◆ **WHAT THE EXERCISE ASKS**: Supply the number of lines below containing "version", nothing else.

◆ **PROVIDED RECORDS**:
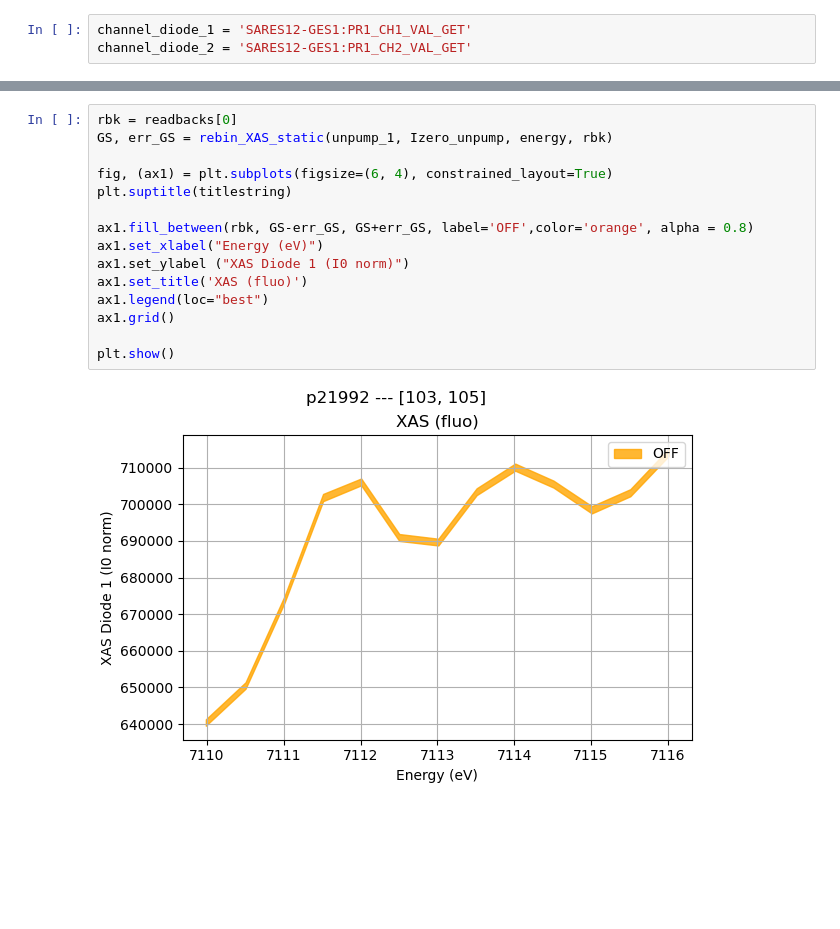
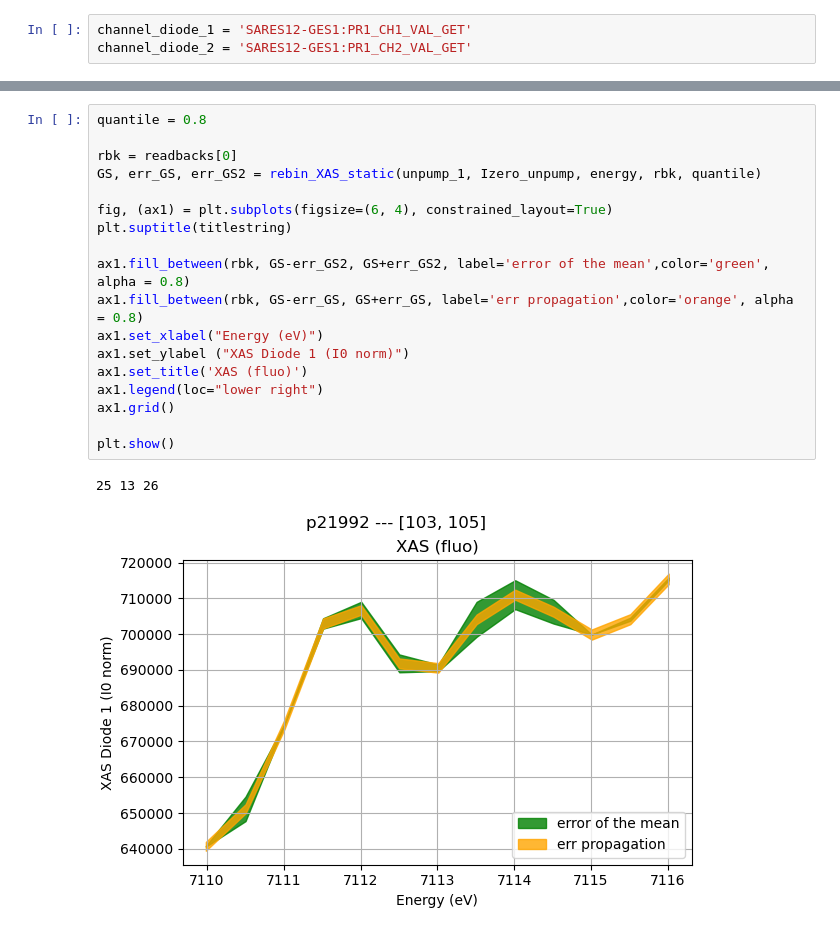
Before and after one commit to paulscherrerinstitute/alvra_beamline_scripts, a Jupyter notebook: XANES_static.ipynb, the cells around one changed output, grey strips where cells are left out. Saved outputs shown, nothing was run; the diff lists cells and outputs as text; blank space fills up the shorter version.

```diff
--- a/XANES_static.ipynb
+++ b/XANES_static.ipynb
@@ -74,17 +74,21 @@ Loaded 12699 total shots
 # %%
+quantile = 0.8
+
 rbk = readbacks[0]
-GS, err_GS = rebin_XAS_static(unpump_1, Izero_unpump, energy, rbk)
+GS, err_GS, err_GS2 = rebin_XAS_static(unpump_1, Izero_unpump, energy, rbk, quantile)
 
 fig, (ax1) = plt.subplots(figsize=(6, 4), constrained_layout=True)
 plt.suptitle(titlestring)
 
-ax1.fill_between(rbk, GS-err_GS, GS+err_GS, label='OFF',color='orange', alpha = 0.8)
+ax1.fill_between(rbk, GS-err_GS2, GS+err_GS2, label='error of the mean',color='green', alpha = 0.8)
+ax1.fill_between(rbk, GS-err_GS, GS+err_GS, label='err propagation',color='orange', alpha = 0.8)
 ax1.set_xlabel("Energy (eV)")
 ax1.set_ylabel ("XAS Diode 1 (I0 norm)")
 ax1.set_title('XAS (fluo)')
-ax1.legend(loc="best")
+ax1.legend(loc="lower right")
 ax1.grid()
 
 plt.show()
 # %% [output]
+25 13 26
-[figure, old version]
+[figure, new version]
```
Also changed, not shown: parts of 1 cell of this notebook, 2 other files.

◆ **RESULT**: 3